Be it tacos, shawarma, or the classic dirty water dog, any true New Yorker knows some of the city’s best food is found along its sidewalks (but not on them — very important distinction.) We’re talking street meat, people: delicious, delectable street meat, sizzling atop grills caked inches-deep in grease or soaking in mysterious vats of lukewarm gray water. It is the best. The end.
And soon enough, you may not have to deal with the guilt hangover that comes with contemplating the source of that meat — well after you’ve already eaten it, of course. Thanks to a new city-wide initiative, food carts will become lot more sustainable come Memorial Day, The Wall Street Journal reports:
In the coming months, a new fleet of food carts is expected to hit the streets: hundreds of sleek mobile kitchens equipped with refrigerators and sinks and powered by solar panels, alternative fuel and rechargeable batteries.
In a pilot program set to be announced on Monday, MOVE Systems is providing 500 free carts, called MRV100 Hybrids, to vendors across the city, in partnership with the City Council.
“What’s the quality of the air I’m breathing? What’s the quality of the food I’m eating? These are the problems we’re trying to solve,” said James Meeks, chief executive of MOVE, the Queens-based company that developed the carts. “I hope there will be an opportunity for even more culinary options than exist today.”

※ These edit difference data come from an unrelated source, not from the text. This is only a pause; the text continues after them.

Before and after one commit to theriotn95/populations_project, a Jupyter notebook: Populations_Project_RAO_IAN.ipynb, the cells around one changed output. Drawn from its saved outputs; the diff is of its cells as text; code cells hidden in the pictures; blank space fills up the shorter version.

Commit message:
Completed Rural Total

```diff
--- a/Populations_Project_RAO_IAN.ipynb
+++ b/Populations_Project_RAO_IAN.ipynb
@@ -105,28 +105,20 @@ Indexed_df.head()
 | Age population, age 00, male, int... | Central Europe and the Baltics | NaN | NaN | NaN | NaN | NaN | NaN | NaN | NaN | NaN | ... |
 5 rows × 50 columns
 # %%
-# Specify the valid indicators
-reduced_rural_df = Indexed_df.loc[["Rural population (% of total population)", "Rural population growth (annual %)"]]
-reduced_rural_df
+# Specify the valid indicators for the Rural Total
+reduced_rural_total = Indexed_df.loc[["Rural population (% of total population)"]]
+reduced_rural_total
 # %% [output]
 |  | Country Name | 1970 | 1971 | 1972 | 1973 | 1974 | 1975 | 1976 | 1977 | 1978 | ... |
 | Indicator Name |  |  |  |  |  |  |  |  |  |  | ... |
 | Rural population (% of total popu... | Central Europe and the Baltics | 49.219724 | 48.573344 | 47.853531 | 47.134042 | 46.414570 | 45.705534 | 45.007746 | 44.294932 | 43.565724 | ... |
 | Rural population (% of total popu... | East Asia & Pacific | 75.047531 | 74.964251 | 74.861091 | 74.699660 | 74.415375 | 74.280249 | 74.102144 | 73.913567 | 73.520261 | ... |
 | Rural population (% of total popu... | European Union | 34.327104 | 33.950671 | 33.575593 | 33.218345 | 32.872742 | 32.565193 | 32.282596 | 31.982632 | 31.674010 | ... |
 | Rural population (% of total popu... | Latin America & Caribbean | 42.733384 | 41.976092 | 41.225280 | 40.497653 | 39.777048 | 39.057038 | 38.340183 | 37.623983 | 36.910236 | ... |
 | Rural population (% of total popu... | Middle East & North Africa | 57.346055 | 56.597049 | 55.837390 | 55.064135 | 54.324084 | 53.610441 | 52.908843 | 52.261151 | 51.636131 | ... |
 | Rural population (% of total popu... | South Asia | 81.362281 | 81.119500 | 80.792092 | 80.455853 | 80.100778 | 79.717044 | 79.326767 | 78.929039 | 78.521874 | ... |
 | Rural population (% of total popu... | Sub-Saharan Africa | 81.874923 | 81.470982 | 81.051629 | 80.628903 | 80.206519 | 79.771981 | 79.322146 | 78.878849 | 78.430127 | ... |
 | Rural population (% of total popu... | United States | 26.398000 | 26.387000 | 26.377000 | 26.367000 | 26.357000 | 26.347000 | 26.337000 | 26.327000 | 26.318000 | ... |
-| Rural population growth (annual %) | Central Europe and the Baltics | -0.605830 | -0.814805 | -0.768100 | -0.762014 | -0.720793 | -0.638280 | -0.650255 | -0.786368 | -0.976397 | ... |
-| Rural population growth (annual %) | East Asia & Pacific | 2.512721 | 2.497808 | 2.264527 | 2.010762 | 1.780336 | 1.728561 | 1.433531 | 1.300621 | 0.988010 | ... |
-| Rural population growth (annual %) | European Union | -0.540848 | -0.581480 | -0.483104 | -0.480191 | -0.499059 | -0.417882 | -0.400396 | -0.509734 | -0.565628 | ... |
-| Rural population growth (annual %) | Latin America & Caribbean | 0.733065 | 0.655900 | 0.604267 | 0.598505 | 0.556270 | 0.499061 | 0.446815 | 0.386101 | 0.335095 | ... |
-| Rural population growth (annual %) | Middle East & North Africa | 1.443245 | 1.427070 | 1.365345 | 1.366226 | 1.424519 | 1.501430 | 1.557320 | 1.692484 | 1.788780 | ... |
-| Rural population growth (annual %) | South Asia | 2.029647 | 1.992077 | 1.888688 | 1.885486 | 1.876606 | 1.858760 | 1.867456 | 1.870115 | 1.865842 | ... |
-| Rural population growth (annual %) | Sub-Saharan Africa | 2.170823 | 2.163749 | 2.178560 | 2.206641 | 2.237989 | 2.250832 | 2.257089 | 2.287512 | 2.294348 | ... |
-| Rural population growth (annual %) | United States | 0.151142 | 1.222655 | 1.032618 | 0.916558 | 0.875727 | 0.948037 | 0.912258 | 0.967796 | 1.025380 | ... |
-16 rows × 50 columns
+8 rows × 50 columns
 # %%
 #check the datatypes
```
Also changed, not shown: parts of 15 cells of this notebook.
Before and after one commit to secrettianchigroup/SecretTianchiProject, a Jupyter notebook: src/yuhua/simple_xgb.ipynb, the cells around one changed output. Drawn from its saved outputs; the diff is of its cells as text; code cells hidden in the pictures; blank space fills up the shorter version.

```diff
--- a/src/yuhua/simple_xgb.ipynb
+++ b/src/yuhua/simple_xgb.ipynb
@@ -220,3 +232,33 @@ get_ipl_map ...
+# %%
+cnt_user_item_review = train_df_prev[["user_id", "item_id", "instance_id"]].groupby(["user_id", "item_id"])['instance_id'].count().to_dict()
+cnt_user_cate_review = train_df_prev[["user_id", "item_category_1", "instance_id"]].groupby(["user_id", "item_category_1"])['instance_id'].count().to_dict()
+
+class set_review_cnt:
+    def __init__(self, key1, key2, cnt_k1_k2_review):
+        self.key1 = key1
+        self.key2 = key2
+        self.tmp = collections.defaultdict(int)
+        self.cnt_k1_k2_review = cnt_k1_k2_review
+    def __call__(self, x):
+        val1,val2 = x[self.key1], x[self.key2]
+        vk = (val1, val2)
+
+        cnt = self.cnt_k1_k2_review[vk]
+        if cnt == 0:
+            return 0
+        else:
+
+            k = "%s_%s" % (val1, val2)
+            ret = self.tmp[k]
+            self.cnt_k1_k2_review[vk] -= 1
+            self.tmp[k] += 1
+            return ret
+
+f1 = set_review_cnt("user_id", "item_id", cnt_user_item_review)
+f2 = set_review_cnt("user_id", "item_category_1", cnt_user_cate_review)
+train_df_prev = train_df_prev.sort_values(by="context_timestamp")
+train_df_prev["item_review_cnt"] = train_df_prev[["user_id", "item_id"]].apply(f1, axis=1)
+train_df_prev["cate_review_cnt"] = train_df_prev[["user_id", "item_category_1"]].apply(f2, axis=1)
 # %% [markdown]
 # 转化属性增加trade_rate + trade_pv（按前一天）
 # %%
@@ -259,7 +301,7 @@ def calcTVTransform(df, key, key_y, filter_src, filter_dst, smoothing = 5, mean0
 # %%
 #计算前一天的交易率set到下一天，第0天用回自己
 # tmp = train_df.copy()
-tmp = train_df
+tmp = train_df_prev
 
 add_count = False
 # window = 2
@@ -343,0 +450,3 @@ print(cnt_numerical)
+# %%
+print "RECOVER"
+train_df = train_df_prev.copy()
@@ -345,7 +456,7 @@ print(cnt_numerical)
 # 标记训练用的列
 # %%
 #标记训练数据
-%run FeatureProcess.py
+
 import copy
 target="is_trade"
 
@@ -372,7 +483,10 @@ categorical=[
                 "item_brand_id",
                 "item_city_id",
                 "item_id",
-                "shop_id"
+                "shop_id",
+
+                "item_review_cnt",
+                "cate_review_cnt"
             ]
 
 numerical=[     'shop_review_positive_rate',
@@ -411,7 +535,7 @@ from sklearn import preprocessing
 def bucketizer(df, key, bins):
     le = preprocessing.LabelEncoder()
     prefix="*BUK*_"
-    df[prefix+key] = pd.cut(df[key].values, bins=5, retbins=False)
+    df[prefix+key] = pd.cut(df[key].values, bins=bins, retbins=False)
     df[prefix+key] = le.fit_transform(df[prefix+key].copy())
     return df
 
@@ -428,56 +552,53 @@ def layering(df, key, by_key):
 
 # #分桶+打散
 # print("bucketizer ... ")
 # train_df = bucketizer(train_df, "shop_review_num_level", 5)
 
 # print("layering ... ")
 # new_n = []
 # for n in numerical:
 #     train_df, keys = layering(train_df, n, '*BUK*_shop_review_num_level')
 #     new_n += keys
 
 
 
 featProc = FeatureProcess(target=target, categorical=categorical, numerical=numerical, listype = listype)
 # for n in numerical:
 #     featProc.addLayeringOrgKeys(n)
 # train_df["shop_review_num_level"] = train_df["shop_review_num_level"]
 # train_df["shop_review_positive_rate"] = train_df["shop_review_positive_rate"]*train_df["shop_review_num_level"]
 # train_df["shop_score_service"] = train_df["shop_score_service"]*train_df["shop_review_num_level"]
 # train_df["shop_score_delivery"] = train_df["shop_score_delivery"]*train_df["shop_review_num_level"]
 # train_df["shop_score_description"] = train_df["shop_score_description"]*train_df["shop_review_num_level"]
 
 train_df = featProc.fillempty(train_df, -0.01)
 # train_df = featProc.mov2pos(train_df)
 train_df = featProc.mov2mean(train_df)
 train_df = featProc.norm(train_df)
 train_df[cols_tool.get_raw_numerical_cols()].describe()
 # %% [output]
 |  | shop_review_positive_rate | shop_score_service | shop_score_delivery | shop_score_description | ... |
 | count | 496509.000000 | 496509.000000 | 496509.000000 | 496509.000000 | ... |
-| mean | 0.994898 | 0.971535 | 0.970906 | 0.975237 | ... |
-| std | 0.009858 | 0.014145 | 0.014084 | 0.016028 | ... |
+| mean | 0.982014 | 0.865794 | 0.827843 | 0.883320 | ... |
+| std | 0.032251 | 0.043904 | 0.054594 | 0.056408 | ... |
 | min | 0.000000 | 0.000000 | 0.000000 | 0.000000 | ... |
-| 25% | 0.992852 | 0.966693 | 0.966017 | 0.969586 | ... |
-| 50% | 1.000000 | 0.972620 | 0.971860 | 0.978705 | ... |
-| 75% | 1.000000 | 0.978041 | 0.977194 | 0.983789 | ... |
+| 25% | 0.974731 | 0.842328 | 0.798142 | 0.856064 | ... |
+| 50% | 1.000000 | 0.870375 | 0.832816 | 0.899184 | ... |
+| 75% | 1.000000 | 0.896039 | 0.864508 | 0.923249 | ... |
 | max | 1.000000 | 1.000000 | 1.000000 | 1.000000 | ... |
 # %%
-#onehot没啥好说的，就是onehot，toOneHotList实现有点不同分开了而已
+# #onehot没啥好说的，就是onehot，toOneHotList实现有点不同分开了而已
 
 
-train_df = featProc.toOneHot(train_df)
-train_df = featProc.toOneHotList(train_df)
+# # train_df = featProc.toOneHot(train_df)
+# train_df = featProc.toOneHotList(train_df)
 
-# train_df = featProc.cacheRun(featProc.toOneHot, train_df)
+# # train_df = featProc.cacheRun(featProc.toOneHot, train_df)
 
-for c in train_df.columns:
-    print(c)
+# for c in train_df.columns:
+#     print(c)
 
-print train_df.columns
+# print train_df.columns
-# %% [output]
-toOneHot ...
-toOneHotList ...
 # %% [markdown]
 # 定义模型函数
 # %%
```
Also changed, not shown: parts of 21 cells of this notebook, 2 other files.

I’ll take one of everything — and an industrial-sized bottle of Tums to go, while I’m at it. Sustainability guilt, sadly, isn’t the only hazard of street meat consumption.